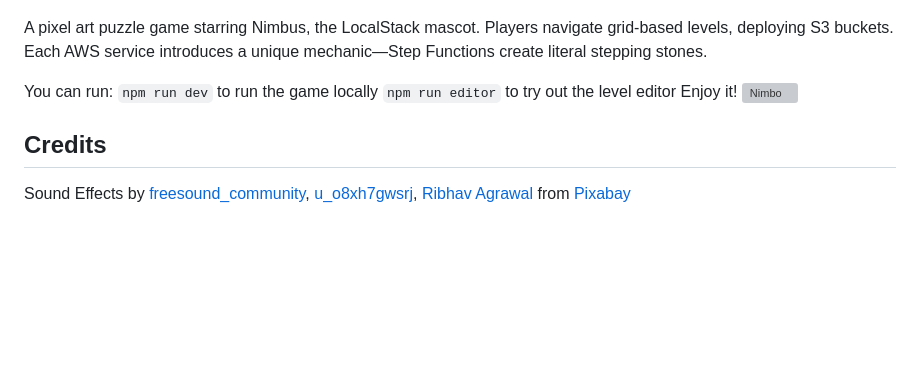
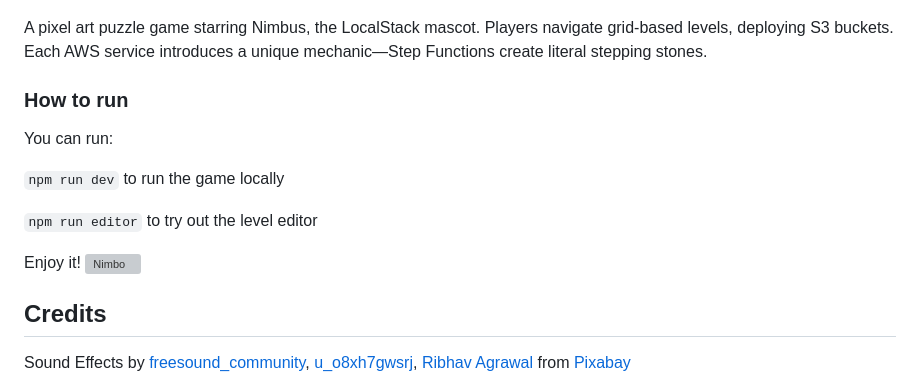
Before and after one commit to PatriciaJacob/NimboRush, a Markdown page: README.md, the part around the change. GitHub-like rendering; blank space fills up the shorter version; grey boxes are pictures that could not be loaded.

Commit message:
fix(readme): formatting

```diff
--- a/README.md
+++ b/README.md
@@ -4,10 +4,14 @@
 
 A pixel art puzzle game starring Nimbus, the LocalStack mascot. Players navigate grid-based levels, deploying S3 buckets. Each AWS service introduces a unique mechanic—Step Functions create literal stepping stones.
 
+### How to run
 
 You can run:
+
 `npm run dev` to run the game locally
+
 `npm run editor` to try out the level editor
+
 Enjoy it!
 ![Nimbo](https://github.com/PatriciaJacob/NimboRush/blob/main/src/assets/images/Nimbo/NimboWalk/Nimbof%20-%201.png "Nimbo")
 
```
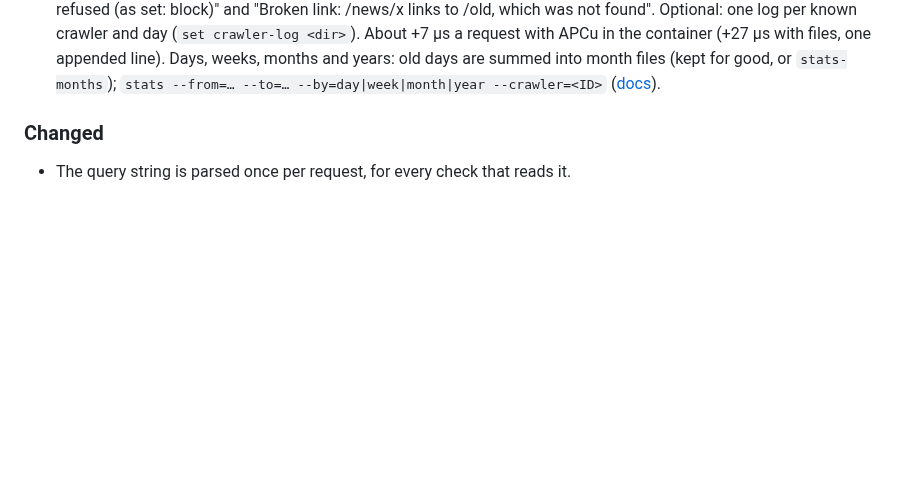
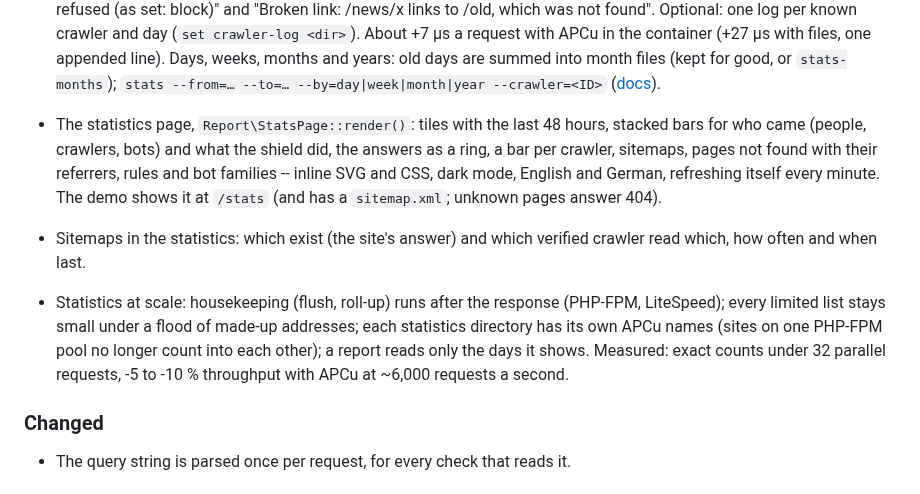
Before and after one commit to cjw-network/request-shield, a Markdown page: CHANGELOG.md, the part around the change. Drawn GitHub-style; blank space fills up the shorter version.

```diff
--- a/CHANGELOG.md
+++ b/CHANGELOG.md
@@ -81,6 +81,20 @@ and this project adheres to [Semantic Versioning](https://semver.org/).
   old days are summed into month files (kept for good, or `stats-months`);
   `stats --from=… --to=… --by=day|week|month|year --crawler=<ID>`
   ([docs](docs/features/statistics.md)).
+- The statistics page, `Report\StatsPage::render()`: tiles with the last 48
+  hours, stacked bars for who came (people, crawlers, bots) and what the
+  shield did, the answers as a ring, a bar per crawler, sitemaps, pages not
+  found with their referrers, rules and bot families -- inline SVG and CSS, dark
+  mode, English and German, refreshing itself every minute. The demo shows it
+  at `/stats` (and has a `sitemap.xml`; unknown pages answer 404).
+- Sitemaps in the statistics: which exist (the site's answer) and which
+  verified crawler read which, how often and when last.
+- Statistics at scale: housekeeping (flush, roll-up) runs after the response
+  (PHP-FPM, LiteSpeed); every limited list stays small under a flood of
+  made-up addresses; each statistics directory has its own APCu names (sites on
+  one PHP-FPM pool no longer count into each other); a report reads only the
+  days it shows. Measured: exact counts under 32 parallel requests, -5 to -10 %
+  throughput with APCu at ~6,000 requests a second.
 
 ### Changed
 - The query string is parsed once per request, for every check that reads it.
```
Also changed, not shown: docs/features/statistics.md (+58 -0 lines), docs/explained/stats-page.png (added), 3 other files.
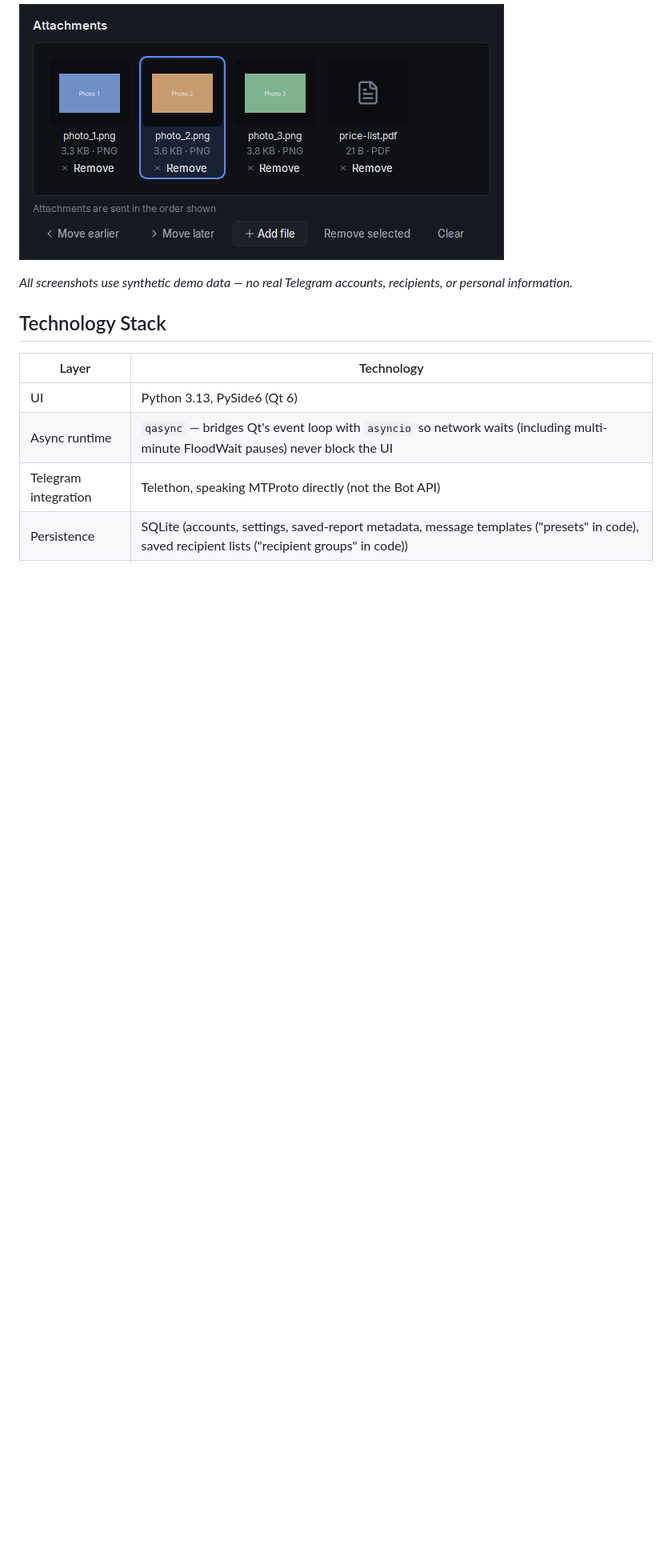
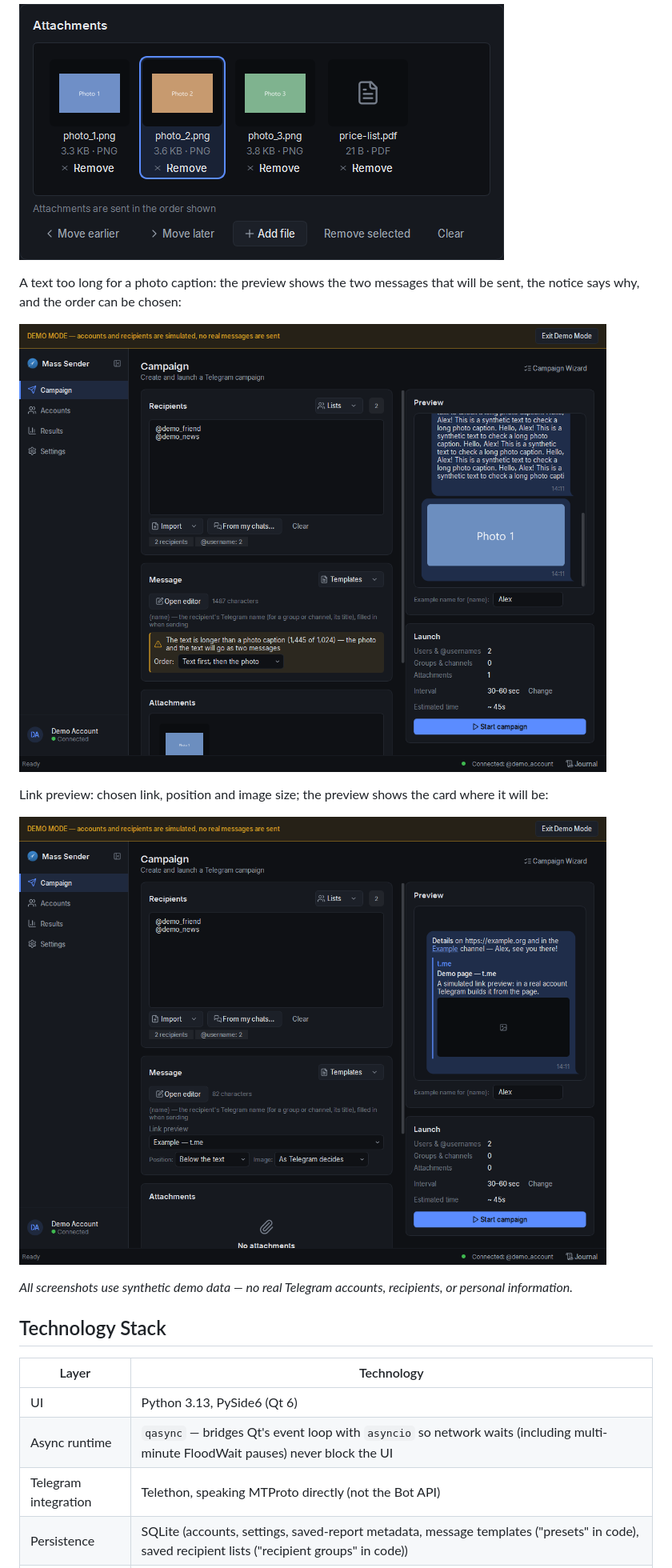
Before and after one commit to BagroDeRose/TelegramMassSender, a Markdown page: README.md, the part around one of its changes. Shown at 80% size. GitHub-like rendering; pictures changed too: docs/images/caption-split.png (added), docs/images/link-preview.png (added); blank space fills up the shorter version.

```diff
--- a/README.md
+++ b/README.md
@@ -61,6 +63,14 @@ It supports multiple Telegram accounts, rich text formatting, media/album attach
 Attachments are sent in the order shown, and that order can be changed by dragging a tile onto the slot it should occupy or with the explicit Move earlier / Move later controls (Ctrl+← / Ctrl+→ from the keyboard):
 
 ![Attachment ordering](docs/images/attachment-ordering.png)
+
+A text too long for a photo caption: the preview shows the two messages that will be sent, the notice says why, and the order can be chosen:
+
+![Caption limit and split](docs/images/caption-split.png)
+
+Link preview: chosen link, position and image size; the preview shows the card where it will be:
+
+![Link preview](docs/images/link-preview.png)
 
 *All screenshots use synthetic demo data — no real Telegram accounts, recipients, or personal information.*
 
```
Also changed, not shown: other parts of README.md (+34 -7 lines), docs/release-notes/v2.1.2.md (added, +38 -0 lines), docs/images/campaign-dark.png, docs/images/campaign-light.png, docs/images/journal.png.
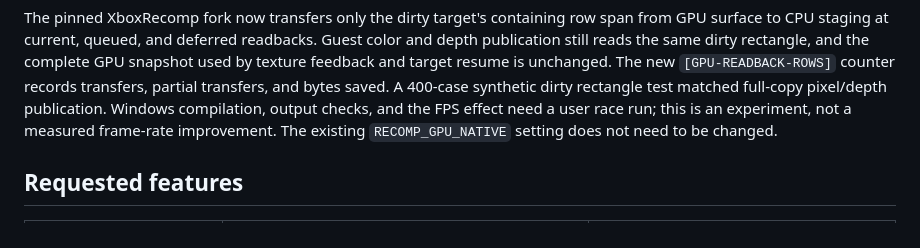
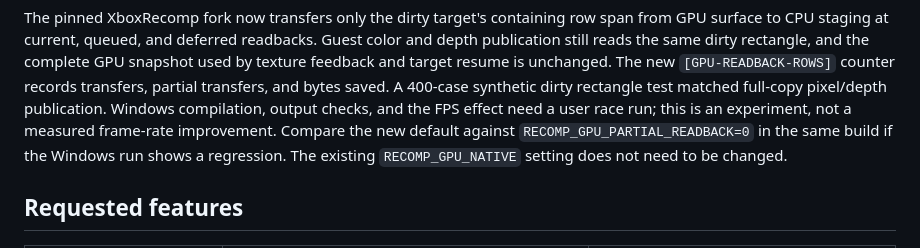
Before and after one commit to HawKDesigns/qpr2-recomp, a Markdown page: tools/v126-feature-audit.md, the part around the change. Rendered like a GitHub page.

Commit message:
Pin readback A/B switch for Windows race measurements

```diff
--- a/tools/v126-feature-audit.md
+++ b/tools/v126-feature-audit.md
@@ -50,8 +50,9 @@ resume is unchanged. The new `[GPU-READBACK-ROWS]` counter records transfers,
 partial transfers, and bytes saved. A 400-case synthetic dirty rectangle test
 matched full-copy pixel/depth publication. Windows compilation, output checks,
 and the FPS effect need a user race run; this is an experiment, not a measured
-frame-rate improvement. The existing `RECOMP_GPU_NATIVE` setting does not
-need to be changed.
+frame-rate improvement. Compare the new default against `RECOMP_GPU_PARTIAL_READBACK=0` in the same
+build if the Windows run shows a regression. The existing `RECOMP_GPU_NATIVE`
+setting does not need to be changed.
 
 ## Requested features
 
```
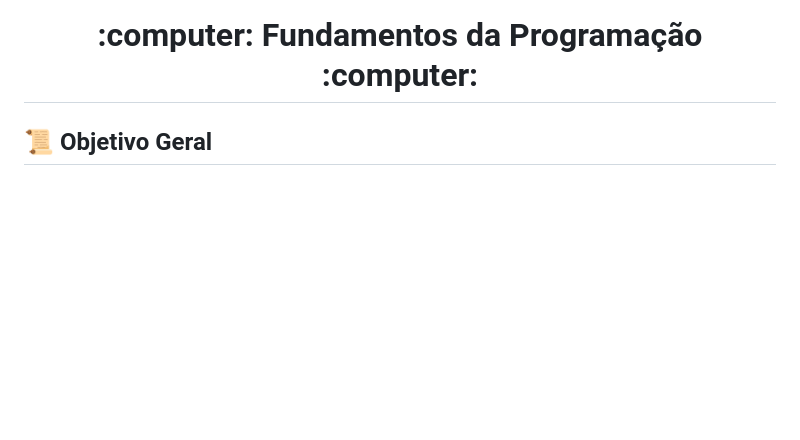
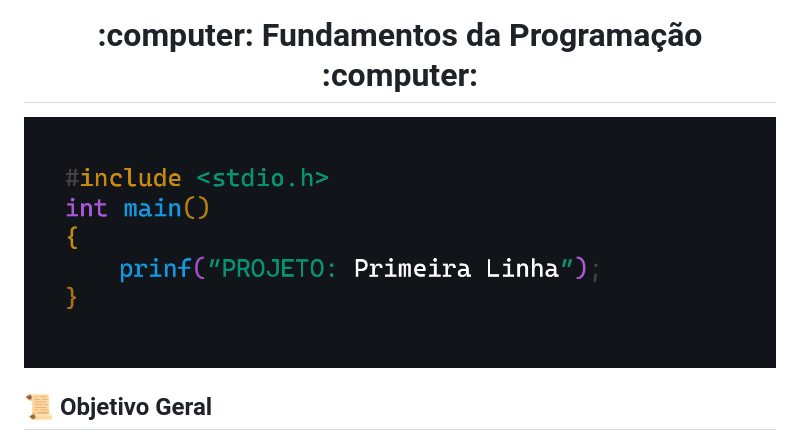
Before and after one commit to marjorymell/certificadora.github.io, a Markdown page: README.md, the part around the change. GitHub-like rendering; pictures changed too: imgs/header.png (added); blank space fills up the shorter version.

Commit message:
docs: update readme

```diff
--- a/README.md
+++ b/README.md
@@ -1,5 +1,6 @@
 <div align="center">
   <h1> :computer: Fundamentos da Programação :computer: </h1>
+  <img src="imgs/header.png" alt="header">
 </div>
 
 ## :scroll: Objetivo Geral
```
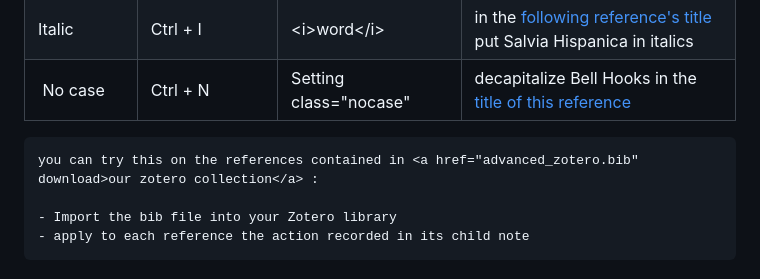
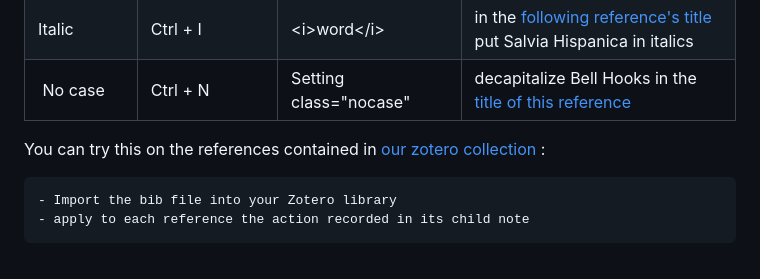
Before and after one commit to damienbelveze/learning_more_zotero, a Markdown page: advanced_zotero/advanced_zotero.md, the part around the change. GitHub-like rendering.

Commit message:
fix link to bib file

````diff
--- a/advanced_zotero/advanced_zotero.md
+++ b/advanced_zotero/advanced_zotero.md
@@ -190,9 +190,10 @@ The most used is ISO 8601
 | Italic | Ctrl + I | \<i>word\</i> | in the [following reference's title](https://pmc.ncbi.nlm.nih.gov/articles/PMC3518271/) put Salvia Hispanica in italics |
 | No case | Ctrl + N | Setting class="nocase" | decapitalize Bell Hooks in the [title of this reference](https://youtu.be/u60jNSV1NSk?feature=shared) |
 
+
+You can try this on the references contained in <a href="advanced_zotero.bib" download>our zotero collection</a> :
+
 ```txt
-you can try this on the references contained in <a href="advanced_zotero.bib" download>our zotero collection</a> :
-
 - Import the bib file into your Zotero library
 - apply to each reference the action recorded in its child note
 ```
````
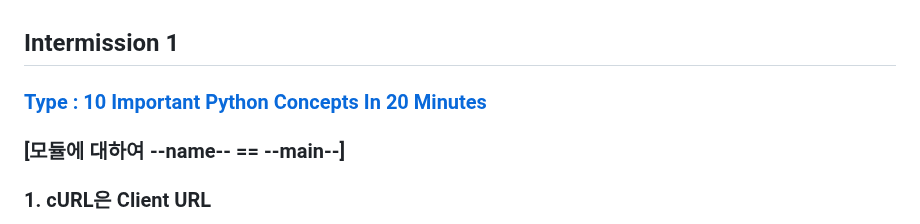
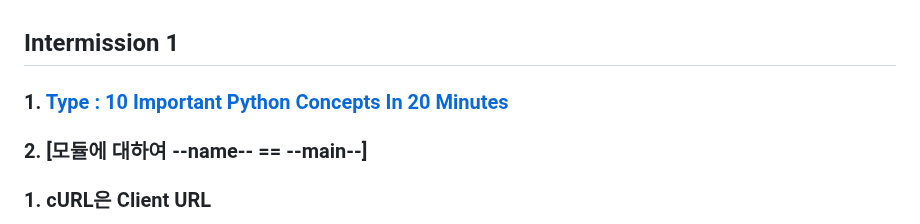
Before and after one commit to ancestor9/2025_Fall_AI-Model-Operations-MLOps, a Markdown page: week05_intermission/readme.md, the part around the change. Drawn GitHub-style.

```diff
--- a/week05_intermission/readme.md
+++ b/week05_intermission/readme.md
@@ -1,6 +1,6 @@
 ## Intermission 1
-### [Type : 10 Important Python Concepts In 20 Minutes](https://www.youtube.com/watch?v=Gx5qb1uHss4)
-### [모듈에 대하여 --name-- == --main--]
+### 1. [Type : 10 Important Python Concepts In 20 Minutes](https://www.youtube.com/watch?v=Gx5qb1uHss4)
+### 2. [모듈에 대하여 --name-- == --main--]
 ### 1. cURL은 Client URL
 - URL 구문을 사용하여 데이터를 전송하기 위한 명령줄 도구 및 라이브러리
 - 용도: HTTP, HTTPS, FTP, SMTP 등 다양한 프로토콜을 지원하여 웹 서버와 통신하고, 데이터를 주고받는 데 사용
```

------

• [What is required] The lines of the records that contain the string "shows" should be located and copied.

• [Solution to this problem]
+  mode, English and German, refreshing itself every minute. The demo shows it
+  days it shows. Measured: exact counts under 32 parallel requests, -5 to -10 %
+A text too long for a photo caption: the preview shows the two messages that will be sent, the notice says why, and the order can be chosen:
+Link preview: chosen link, position and image size; the preview shows the card where it will be:
+build if the Windows run shows a regression. The existing `RECOMP_GPU_NATIVE`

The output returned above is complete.